▸ **PROBLEM DESCRIPTION**:
Your response should be a copy of each line in the listing below that includes the word "button".

═══ TASK INPUT ═══

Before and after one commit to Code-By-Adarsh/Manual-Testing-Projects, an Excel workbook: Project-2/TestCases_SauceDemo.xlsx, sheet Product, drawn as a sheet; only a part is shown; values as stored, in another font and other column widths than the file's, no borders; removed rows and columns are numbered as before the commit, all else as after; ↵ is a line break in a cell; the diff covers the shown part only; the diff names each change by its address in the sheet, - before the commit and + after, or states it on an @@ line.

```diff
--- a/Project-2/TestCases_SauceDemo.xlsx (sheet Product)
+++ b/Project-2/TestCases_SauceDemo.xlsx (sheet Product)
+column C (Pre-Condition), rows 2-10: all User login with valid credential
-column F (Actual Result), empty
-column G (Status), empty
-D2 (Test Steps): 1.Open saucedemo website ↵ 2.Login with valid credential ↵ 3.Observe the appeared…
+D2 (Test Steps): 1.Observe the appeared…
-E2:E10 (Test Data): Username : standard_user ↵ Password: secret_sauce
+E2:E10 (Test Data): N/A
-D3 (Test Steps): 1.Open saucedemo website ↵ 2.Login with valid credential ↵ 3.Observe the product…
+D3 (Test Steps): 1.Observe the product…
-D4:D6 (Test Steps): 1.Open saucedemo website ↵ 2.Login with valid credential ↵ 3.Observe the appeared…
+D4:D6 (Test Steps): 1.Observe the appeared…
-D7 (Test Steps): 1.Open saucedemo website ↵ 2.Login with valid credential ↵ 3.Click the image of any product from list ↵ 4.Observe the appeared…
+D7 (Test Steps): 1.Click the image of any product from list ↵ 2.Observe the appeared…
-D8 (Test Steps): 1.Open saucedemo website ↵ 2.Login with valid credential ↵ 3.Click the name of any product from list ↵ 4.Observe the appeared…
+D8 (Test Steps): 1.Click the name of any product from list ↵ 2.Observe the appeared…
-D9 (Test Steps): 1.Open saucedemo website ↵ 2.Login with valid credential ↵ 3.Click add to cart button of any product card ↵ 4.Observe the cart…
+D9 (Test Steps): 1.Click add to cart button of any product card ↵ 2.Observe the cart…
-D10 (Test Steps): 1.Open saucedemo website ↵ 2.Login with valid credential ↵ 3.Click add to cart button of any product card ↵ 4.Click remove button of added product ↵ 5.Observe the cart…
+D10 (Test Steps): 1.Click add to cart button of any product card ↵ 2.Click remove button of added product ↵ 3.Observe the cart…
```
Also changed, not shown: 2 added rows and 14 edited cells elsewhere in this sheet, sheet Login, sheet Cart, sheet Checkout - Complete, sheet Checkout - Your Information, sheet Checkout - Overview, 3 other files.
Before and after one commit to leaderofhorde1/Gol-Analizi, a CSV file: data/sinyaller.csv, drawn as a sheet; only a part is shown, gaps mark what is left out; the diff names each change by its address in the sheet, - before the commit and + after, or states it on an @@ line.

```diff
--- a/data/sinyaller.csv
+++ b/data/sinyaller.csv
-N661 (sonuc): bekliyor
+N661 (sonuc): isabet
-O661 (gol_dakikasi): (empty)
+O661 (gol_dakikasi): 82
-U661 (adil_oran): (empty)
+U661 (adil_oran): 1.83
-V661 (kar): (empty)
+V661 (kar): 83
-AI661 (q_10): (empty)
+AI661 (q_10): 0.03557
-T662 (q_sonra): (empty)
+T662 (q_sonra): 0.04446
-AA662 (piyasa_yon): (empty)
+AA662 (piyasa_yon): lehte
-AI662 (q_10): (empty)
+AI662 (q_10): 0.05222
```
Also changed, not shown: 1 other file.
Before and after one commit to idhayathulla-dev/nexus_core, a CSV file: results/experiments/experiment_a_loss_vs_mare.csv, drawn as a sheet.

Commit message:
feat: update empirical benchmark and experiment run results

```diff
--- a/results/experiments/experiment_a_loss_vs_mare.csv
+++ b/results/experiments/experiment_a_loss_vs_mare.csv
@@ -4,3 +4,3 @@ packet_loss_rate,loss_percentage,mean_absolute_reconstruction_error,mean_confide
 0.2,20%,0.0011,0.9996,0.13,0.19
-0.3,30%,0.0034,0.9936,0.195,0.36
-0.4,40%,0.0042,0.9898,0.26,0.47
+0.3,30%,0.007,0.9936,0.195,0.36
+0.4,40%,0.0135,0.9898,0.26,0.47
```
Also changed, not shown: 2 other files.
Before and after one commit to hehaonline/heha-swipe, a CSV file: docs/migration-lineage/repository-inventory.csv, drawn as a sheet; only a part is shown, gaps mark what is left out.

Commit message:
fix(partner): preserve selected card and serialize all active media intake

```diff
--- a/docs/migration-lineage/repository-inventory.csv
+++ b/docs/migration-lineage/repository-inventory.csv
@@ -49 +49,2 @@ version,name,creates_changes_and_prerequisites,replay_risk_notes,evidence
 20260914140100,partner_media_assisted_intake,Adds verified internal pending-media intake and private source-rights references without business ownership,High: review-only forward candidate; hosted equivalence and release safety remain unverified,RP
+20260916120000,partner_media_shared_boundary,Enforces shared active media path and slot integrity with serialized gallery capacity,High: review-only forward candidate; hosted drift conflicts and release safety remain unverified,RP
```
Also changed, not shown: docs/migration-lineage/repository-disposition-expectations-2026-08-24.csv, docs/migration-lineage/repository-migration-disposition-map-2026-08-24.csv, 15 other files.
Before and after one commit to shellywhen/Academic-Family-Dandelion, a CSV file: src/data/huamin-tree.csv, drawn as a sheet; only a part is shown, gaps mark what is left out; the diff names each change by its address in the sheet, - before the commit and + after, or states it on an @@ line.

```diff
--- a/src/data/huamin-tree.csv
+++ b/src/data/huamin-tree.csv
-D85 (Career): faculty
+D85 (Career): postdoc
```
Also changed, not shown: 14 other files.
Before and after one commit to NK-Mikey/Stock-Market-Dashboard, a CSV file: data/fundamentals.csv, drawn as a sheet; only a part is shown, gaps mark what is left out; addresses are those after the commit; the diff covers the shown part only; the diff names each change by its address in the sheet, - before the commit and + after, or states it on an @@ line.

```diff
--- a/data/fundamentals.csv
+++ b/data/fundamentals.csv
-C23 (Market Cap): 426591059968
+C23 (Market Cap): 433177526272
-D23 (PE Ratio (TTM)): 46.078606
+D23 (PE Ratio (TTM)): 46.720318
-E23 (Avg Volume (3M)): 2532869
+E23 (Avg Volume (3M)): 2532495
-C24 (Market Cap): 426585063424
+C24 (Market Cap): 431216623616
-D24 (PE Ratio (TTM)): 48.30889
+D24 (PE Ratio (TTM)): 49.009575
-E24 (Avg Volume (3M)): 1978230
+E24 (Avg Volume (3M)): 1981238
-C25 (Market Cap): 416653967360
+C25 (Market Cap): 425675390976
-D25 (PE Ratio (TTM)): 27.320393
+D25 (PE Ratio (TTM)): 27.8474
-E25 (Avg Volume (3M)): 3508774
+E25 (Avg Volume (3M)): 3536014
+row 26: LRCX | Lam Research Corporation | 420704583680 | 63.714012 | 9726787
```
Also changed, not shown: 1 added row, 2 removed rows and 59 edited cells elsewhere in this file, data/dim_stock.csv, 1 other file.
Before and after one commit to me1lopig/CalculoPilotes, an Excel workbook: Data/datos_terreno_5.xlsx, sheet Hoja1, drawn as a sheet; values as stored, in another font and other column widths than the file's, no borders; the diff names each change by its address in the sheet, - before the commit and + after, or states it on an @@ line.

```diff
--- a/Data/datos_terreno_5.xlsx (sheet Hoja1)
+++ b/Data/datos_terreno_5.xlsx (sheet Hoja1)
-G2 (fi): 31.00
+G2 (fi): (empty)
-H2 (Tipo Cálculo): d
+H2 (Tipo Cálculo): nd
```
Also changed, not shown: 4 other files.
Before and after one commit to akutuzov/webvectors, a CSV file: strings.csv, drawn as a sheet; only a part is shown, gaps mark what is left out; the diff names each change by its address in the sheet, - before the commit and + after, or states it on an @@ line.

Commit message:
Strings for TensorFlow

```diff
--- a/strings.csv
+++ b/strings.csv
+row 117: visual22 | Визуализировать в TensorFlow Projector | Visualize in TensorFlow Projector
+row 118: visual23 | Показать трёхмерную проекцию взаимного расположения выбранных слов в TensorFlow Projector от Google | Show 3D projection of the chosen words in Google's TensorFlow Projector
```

═══

▸ **YOUR RESPONSE**:
-D9 (Test Steps): 1.Open saucedemo website ↵ 2.Login with valid credential ↵ 3.Click add to cart button of any product card ↵ 4.Observe the cart…
+D9 (Test Steps): 1.Click add to cart button of any product card ↵ 2.Observe the cart…
-D10 (Test Steps): 1.Open saucedemo website ↵ 2.Login with valid credential ↵ 3.Click add to cart button of any product card ↵ 4.Click remove button of added product ↵ 5.Observe the cart…
+D10 (Test Steps): 1.Click add to cart button of any product card ↵ 2.Click remove button of added product ↵ 3.Observe the cart…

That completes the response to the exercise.